There are no wrong notes – Thelonius Monk
In a detailed discussion of classically trained pianist David Sudlow’s attempts to learn jazz, Begbie hints at something beautiful and profound, then moves on. As the theme of the work is the ways music helps us grasp matters of temporality in our working through of the Christian confession, it is understandable. All the same, I wanted to highlight it here precisely because it is important. No, it is central to the whole practice of Christian living, and is something that music, particularly improvised music, can teach us better than anything.
One of the worst things we Christians are told is that we have to be “good”. Not just morally upright, which is certainly important; not just exercising good judgment, which is true whether one is Christian or not. No, our “goodness” must extend to and through all our actions, our thoughts, our plans, each part must be as good as the whole. After all, it was Jesus who said that was are to be perfect, as our Father in Heaven is perfect. This leaves us, even at the best of times, neurotic as we struggle and bewail the multiple failures, big and small, in our lives.
As a student musician, one of the things we are told, usually in the final rehearsals in the run-up to a performance, is that if a mistake is made, don’t acknowledge it. Just keep going. While perfection is always the goal – why else practice for hours on end, going over each detail to get it just so? – the reality is that it is just that: a goal. As long as the performers do their best, a mistake here or there might not even be noticed by the audience; or if it is, it might not be noticed as a mistake. Play through, keep going, reach the end, accept the applause.
Would that we were taught so in life. Be good – be perfect! – but remember we live, as Luther taught, as those both justified and as sinners. Mistakes are inevitable. Even big, honking ones. Can those mistakes be fruitful, as Sudlow discovered “mistakes” became fruitful for new melodic ideas? Not always. Sometimes our errors are so big we need to stop, acknowledge them, and do our utmost to correct them. Most of the time, our errors are no larger than those of any other person. Keep living, and if we have faith that God is with us, those mistakes may well be fruitful for new life precisely because God is a God of grace.
One of my favorite musicians is the guitarist Eric Johnson. A perfectionist to the point that he will delay concerts for minutes as he tries to tune his guitar just so, he nevertheless produces music of astounding originality and power. Here he is in performance at Austin City Limits, playing “Zap”, which won the Grammy in 1987 for best Rock Instrumental Performance:
If you watched his performance closely, you would have noticed several times he grimaces and shakes his head. He has obviously played something he didn’t like, or even – gasp! – a wrong note. Driving himself to perfection, Johnson has not allowed for the possibility that a wrong note might well not be a wrong note at all.

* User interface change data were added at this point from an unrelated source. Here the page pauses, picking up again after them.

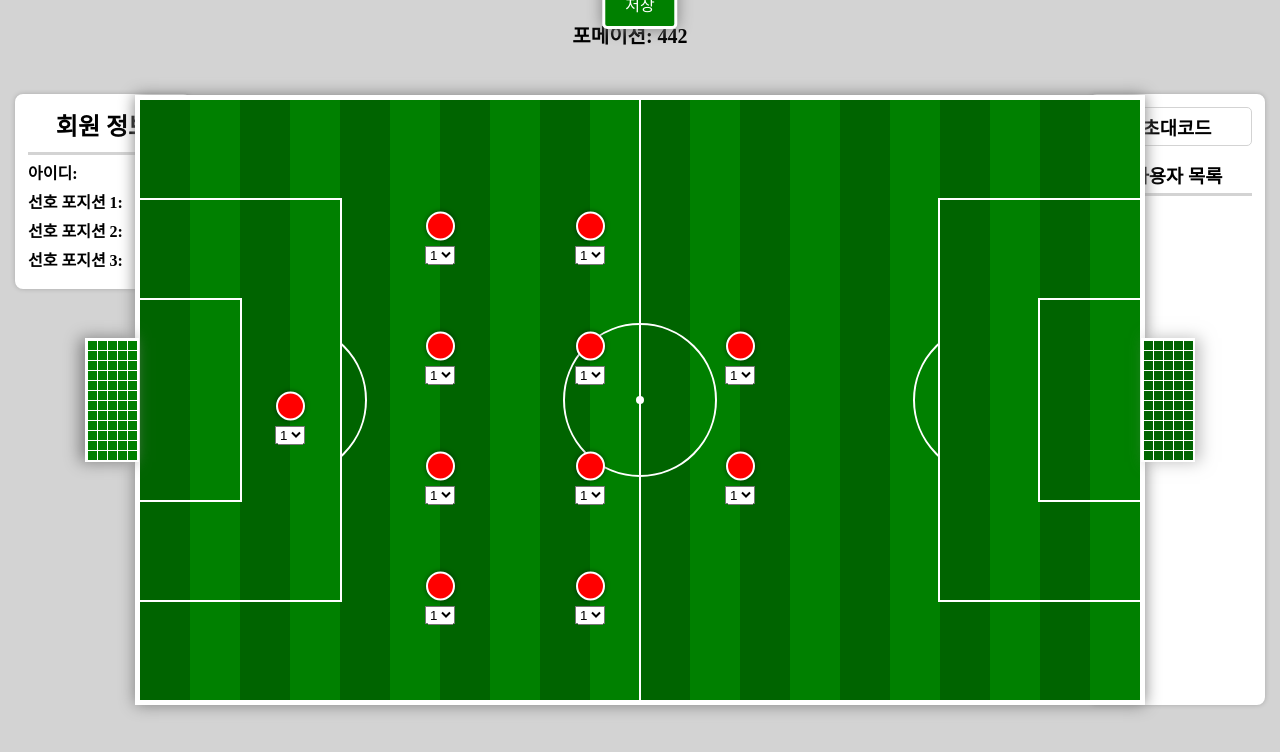
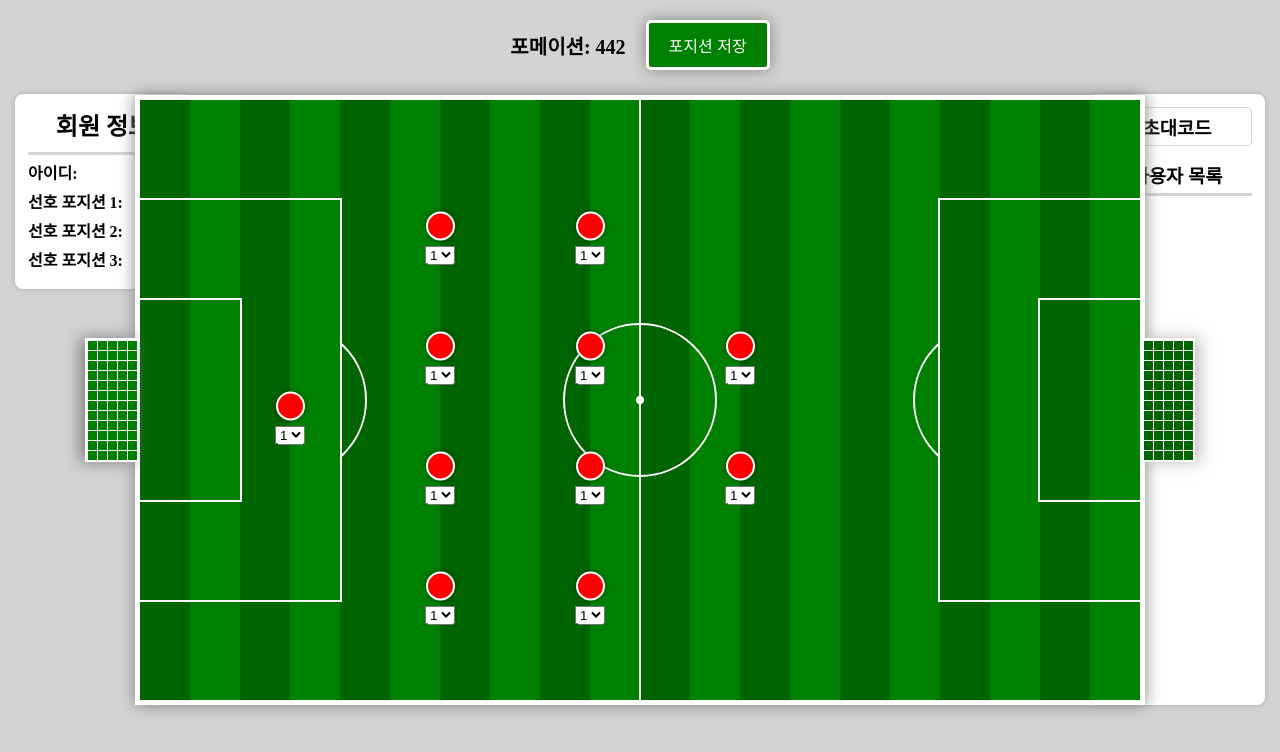
Before and after one commit to taegunYoun/24_winter_project, a website: page NodeJSserver/public/stadium442_change.html in a window 1280 px wide. Drawn offline with Linux system fonts and the light colour scheme; a web font is replaced by a local one.

Commit message:
position adjust test okay

```diff
--- a/NodeJSserver/public/stadium442_change.html
+++ b/NodeJSserver/public/stadium442_change.html
@@ -292,25 +292,6 @@
         .dropdown {
             margin-top: 5px;
         }
-
-        #saveButton {
-            position: absolute;
-            bottom: 20px;
-            left: 50%;
-            transform: translateX(-50%);
-            padding: 10px 20px;
-            font-size: 16px;
-            background-color: #007BFF;
-            color: white;
-            border: none;
-            border-radius: 5px;
-            cursor: pointer;
-        }
-
-        #saveButton:hover {
-            background-color: #0056b3;
-        }
-
     </style>
 </head>
 <body>
@@ -326,7 +307,7 @@
     <!-- 포메이션 정보와 저장 버튼 -->
     <div id="formation-info">
         <span id="currentFormation">포메이션: 442</span>
-        <button id="saveButton" onclick="saveFormation()">저장</button>
+        <button id="saveButton" onclick="saveFormation()">포지션 저장</button>
     </div>
 
     <div class="stadium">
```
Also changed, not shown: NodeJSserver/inviteCodes.json (+4 -4 lines).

It is important to strive, always, for perfection. It is also important, always, to grant the Spirit to be in the space in between our errors and the perfections toward which we strive. Should we get down on ourselves for our mistakes? Sometimes, sure. Should we just give it all up for lost because we made a mistake, whether something small or large? Never. If we are faithful, the gap between our errors and the perfection toward which we strive is filled with the Holy Spirit, granting life, assuring us in the voice of Monk, that there are no wrong notes. We can play on, using those mistakes – maybe even the big ones – as fruitful for new ideas, new life, and always always always hope.